Speeckaert, Gaëlle ULiege

Doctoral thesis (2018)

The eutrophication of the Southern Bight of the North Sea has been benefitting to the prymnesiophyte Phaeocystis globosa (P. globosa). This species is a known high dimethylsulfoniopropionate (DMSP ... [more ▼]

The eutrophication of the Southern Bight of the North Sea has been benefitting to the prymnesiophyte Phaeocystis globosa (P. globosa). This species is a known high dimethylsulfoniopropionate (DMSP) producer whose bloom accounts for 95% of spring phytoplankton biomass. An increase in DMS(P) and its oxidation product dimethylsulfoxide (DMSO) cellular contents have been frequently observed in cellular stress conditions. To test this, we have first analysed the natural distribution of DMS(P,O) cellular contents in the North Sea. Secondly, we have measured DMS(P,O) cellular contents in monospecific cultures of several key species of the North Sea and their responses to salinity variations. Our main working hypothesis is that DMSP acts as an osmoregulator and/or as an antioxidant, depending on the species.
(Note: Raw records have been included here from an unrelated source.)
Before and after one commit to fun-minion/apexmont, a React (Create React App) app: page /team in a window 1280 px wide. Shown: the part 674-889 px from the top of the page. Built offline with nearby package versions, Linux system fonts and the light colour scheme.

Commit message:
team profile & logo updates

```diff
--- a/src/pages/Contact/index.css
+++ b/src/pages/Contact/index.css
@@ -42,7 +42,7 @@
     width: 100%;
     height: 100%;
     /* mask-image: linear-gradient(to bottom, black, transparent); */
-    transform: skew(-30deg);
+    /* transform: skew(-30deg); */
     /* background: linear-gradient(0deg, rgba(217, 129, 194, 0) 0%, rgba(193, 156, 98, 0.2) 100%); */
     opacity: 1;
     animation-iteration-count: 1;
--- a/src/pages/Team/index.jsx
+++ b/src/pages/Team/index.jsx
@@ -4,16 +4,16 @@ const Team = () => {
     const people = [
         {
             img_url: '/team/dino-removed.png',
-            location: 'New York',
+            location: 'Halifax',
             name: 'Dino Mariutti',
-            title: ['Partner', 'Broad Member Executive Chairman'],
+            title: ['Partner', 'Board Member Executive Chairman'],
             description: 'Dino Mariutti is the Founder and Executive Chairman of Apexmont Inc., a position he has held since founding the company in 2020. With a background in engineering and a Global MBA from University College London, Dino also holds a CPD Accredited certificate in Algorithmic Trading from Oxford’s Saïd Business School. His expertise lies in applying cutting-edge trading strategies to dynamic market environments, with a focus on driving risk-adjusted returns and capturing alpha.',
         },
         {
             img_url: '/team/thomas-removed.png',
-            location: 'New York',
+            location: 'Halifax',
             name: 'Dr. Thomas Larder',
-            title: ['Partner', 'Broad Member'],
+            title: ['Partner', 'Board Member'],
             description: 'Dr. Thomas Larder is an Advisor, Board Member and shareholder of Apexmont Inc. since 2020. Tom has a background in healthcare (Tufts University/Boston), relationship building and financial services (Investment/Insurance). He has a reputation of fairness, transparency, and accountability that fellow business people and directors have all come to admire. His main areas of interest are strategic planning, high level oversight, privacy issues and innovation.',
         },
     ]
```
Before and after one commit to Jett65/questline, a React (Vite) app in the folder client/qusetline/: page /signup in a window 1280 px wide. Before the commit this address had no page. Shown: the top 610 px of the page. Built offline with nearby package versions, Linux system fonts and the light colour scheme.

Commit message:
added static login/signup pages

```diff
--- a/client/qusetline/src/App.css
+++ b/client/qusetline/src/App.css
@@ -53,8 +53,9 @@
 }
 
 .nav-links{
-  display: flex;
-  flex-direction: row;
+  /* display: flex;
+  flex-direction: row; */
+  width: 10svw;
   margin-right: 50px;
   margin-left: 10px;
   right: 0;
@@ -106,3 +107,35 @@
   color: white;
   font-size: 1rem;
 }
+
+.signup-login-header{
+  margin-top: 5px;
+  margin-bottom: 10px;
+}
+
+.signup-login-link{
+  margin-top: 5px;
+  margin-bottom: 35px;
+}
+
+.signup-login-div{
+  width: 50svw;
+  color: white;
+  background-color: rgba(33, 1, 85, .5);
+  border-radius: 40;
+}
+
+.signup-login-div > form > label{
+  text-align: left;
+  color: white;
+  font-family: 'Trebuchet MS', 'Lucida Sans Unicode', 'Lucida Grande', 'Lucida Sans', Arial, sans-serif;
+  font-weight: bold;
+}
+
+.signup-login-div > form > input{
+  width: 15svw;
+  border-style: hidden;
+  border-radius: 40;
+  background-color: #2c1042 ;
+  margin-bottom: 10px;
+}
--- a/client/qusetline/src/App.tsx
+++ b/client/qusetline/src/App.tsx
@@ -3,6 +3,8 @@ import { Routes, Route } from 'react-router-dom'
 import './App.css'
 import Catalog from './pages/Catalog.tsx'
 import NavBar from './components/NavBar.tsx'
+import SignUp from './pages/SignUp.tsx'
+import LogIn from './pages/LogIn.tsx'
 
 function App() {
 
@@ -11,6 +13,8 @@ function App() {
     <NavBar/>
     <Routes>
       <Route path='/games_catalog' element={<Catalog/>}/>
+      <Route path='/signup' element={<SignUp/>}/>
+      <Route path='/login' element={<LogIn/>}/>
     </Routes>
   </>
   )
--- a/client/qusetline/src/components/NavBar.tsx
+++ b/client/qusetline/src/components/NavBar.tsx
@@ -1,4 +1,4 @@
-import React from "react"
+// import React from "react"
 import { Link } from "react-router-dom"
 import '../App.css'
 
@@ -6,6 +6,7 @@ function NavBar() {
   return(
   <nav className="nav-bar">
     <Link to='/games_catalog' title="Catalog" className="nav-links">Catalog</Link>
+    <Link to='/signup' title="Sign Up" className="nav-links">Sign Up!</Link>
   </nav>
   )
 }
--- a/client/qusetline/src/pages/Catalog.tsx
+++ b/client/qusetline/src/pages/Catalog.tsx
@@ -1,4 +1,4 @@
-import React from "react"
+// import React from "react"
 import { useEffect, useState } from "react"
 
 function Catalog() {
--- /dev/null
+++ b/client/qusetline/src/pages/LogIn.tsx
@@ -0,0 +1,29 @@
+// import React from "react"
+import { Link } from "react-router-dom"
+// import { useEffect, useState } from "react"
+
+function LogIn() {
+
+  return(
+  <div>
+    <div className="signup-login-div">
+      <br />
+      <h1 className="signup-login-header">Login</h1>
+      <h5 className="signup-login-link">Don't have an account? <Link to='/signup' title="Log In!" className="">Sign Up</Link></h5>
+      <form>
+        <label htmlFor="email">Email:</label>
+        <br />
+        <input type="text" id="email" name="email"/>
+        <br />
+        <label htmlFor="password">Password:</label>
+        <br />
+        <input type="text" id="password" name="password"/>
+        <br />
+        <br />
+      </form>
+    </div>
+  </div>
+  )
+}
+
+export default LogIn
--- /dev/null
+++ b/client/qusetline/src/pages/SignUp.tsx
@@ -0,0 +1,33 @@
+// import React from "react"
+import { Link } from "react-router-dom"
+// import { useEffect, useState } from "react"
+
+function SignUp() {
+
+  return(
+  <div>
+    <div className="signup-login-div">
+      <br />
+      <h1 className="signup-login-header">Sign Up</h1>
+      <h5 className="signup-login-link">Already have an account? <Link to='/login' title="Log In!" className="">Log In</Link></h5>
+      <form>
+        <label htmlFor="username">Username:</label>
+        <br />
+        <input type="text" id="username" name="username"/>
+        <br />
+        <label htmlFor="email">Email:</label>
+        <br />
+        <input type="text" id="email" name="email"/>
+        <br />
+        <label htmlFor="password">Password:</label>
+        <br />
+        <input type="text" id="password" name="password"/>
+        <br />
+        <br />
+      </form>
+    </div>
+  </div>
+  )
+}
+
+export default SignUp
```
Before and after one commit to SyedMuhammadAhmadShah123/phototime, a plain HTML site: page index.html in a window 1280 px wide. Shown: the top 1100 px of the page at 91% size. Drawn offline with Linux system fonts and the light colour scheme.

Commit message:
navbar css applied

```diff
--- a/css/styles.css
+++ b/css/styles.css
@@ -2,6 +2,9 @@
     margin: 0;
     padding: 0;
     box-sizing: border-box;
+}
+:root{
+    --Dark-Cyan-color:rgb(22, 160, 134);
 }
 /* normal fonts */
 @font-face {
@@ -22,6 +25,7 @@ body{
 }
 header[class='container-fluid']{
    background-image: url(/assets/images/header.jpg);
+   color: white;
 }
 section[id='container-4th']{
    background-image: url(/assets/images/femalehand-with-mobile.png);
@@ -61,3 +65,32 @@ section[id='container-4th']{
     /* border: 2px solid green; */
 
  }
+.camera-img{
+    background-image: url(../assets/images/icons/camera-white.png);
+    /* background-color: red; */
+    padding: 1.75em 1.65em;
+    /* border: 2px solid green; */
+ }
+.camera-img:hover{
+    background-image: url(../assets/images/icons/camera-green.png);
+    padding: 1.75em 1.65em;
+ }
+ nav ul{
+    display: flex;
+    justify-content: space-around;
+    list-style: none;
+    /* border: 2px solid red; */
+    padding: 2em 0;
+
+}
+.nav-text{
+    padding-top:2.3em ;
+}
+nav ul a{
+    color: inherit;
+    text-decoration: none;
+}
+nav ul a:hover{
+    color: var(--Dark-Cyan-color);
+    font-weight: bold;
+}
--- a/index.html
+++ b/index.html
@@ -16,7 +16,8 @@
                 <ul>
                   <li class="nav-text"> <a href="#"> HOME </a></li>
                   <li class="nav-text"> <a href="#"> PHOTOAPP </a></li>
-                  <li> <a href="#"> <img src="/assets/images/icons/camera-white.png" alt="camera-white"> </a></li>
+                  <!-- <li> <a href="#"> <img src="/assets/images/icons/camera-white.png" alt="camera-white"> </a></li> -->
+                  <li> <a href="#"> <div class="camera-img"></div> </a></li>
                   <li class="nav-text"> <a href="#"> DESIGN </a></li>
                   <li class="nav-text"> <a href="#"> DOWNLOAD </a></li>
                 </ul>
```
The DMS(P,O) annual cycle in the Southern Bight of the North Sea revealed a seasonality linked to the spring phytoplankton communities succession: (1) colonial diatoms (reappearing in autumn), (2) Chaetoceros spp., (3) P. globosa, (4) large-size summer diatoms (mainly Guinardia spp.), and (5) dinoflagellates. Spatial gradients of DMS(P) were related to those of phytoplankton biomass, itself related to the inputs of nutrients from the Scheldt estuary. It also discharges suspended matter in which DMSO may have been produced by anaerobic oxidation of DMS. Laboratory measurements confirmed a large variability in DMSP cellular contents between the six studied diatoms (Nitzschia closterium, Skeletonema costatum, Thalassiosira rotula, Chaetoceros socialis, Chaetoceros debilis, and Guinardia delicatula), low producers in comparison with P. globosa and even more with Heterocapsa triquetra (Dinoflagellate). In particular, communities 2 and 4 have lower DMSP cellular contents than community 1 (N. closterium, S. costatum and T. rotula). Senescence induces a decrease in DMSP/DMSO suggesting an oxidative stress caused by nutrients and/or light limitation in DMSP producers. In S. costatum, DMSP seems to play an osmoregulatory role and is oxidised into DMSO in hyposaline conditions. In P. globosa and H. triquetra, an oxidative stress appears in hypo- and hypersaline conditions diverging from their salinity optimum. [less ▲]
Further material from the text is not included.